§ EXERCISE DATA:
────────────────────────────────────────

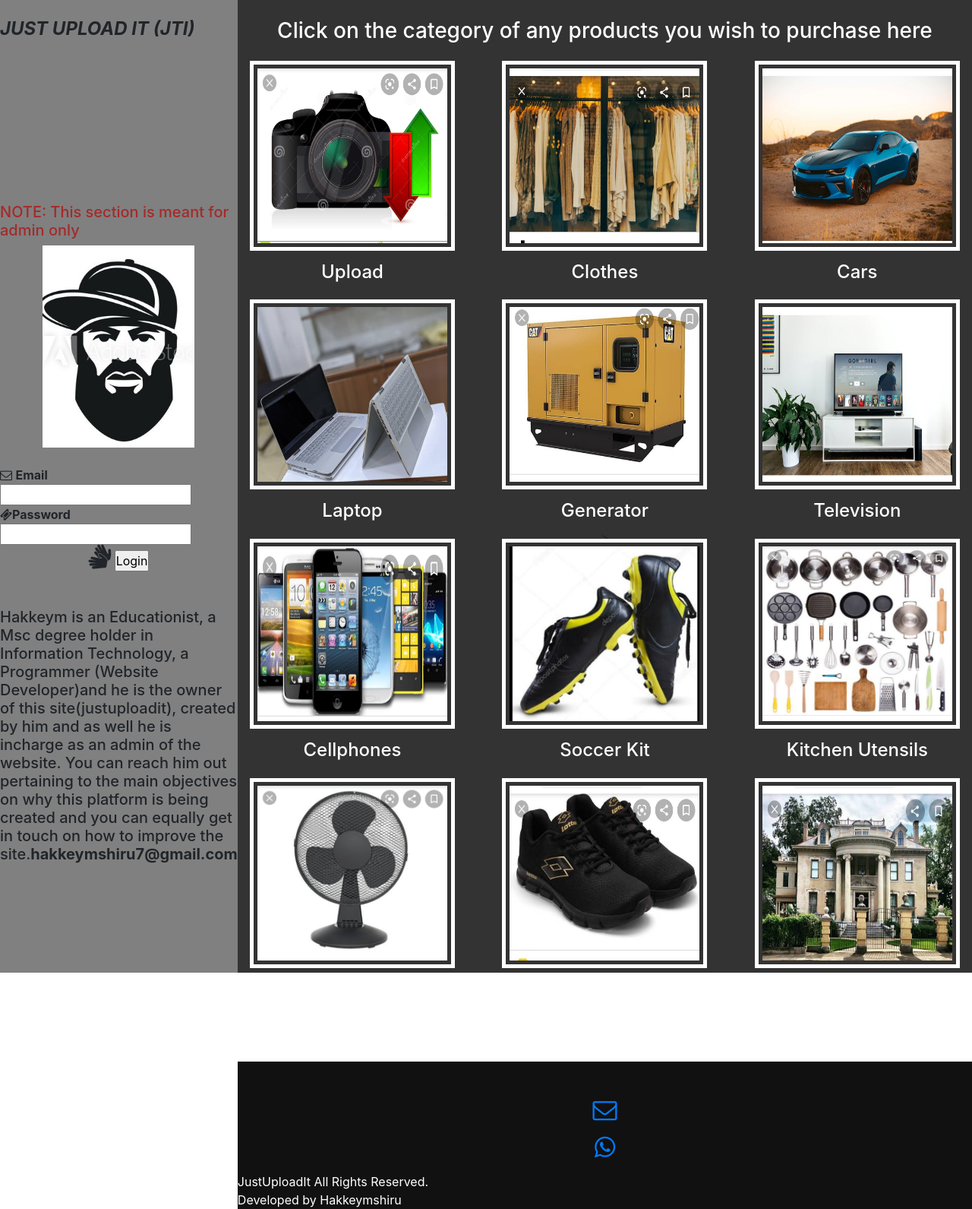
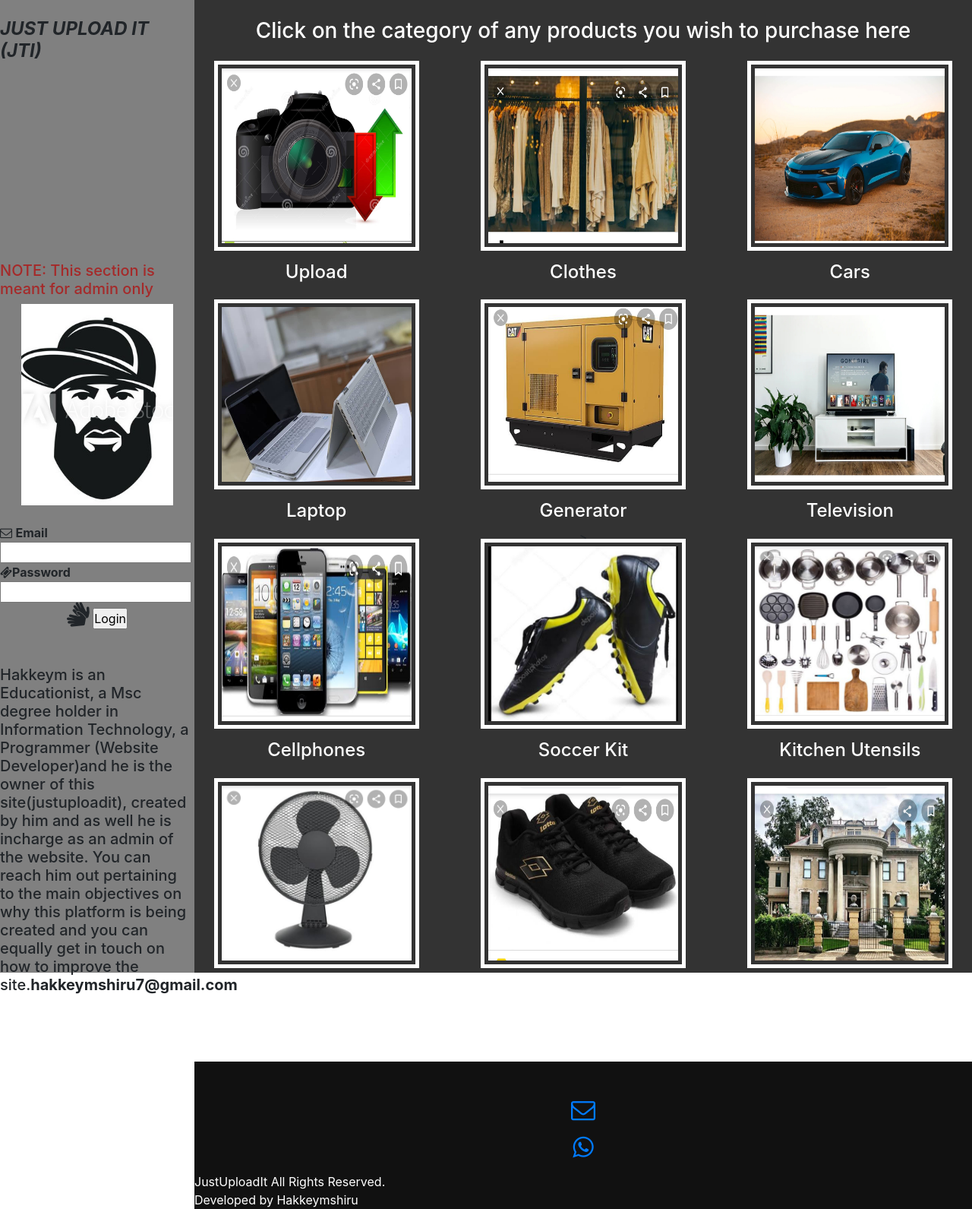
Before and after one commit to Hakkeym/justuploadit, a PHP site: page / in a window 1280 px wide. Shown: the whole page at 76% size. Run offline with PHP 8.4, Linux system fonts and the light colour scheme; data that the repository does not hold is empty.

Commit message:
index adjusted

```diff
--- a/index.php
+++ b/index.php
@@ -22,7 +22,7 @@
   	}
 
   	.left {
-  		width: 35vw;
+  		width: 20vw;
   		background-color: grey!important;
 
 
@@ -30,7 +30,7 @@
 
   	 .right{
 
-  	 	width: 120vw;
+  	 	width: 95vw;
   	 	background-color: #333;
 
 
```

────────────────────────────────────────

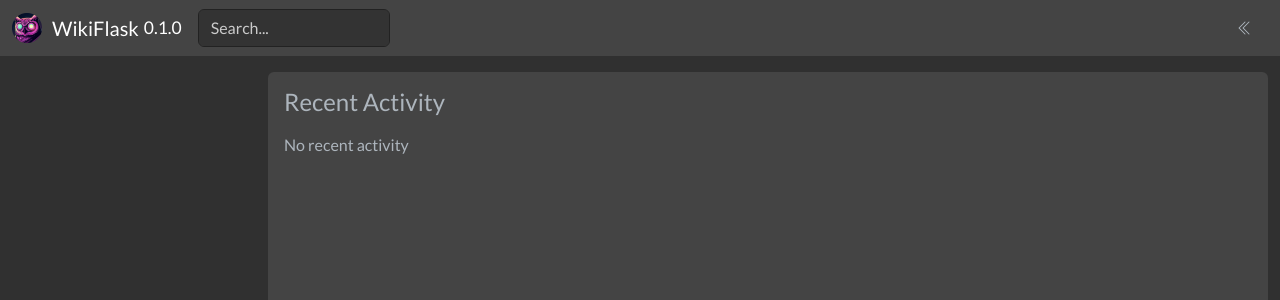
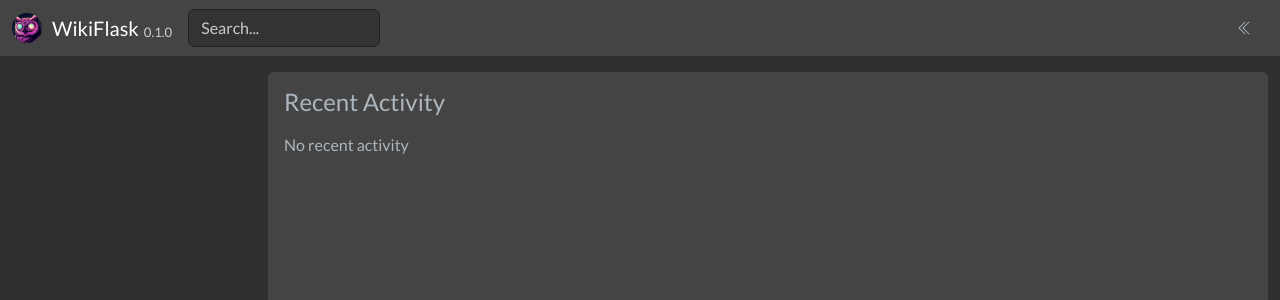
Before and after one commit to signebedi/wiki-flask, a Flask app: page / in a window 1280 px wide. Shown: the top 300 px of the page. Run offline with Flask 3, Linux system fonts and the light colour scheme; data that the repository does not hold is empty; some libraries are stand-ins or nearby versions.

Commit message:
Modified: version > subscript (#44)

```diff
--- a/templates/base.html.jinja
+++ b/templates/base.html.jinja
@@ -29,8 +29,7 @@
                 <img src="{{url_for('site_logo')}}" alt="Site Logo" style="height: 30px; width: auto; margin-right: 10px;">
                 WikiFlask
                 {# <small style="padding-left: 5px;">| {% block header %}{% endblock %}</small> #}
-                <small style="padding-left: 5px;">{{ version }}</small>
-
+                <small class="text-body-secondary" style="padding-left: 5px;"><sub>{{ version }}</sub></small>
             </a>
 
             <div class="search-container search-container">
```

────────────────────────────────────────

§ WHAT IS EXPECTED:
Your task is to copy each line of the entries that includes the word "class".

§ RESPONSE:
+                <small class="text-body-secondary" style="padding-left: 5px;"><sub>{{ version }}</sub></small>
             <div class="search-container search-container">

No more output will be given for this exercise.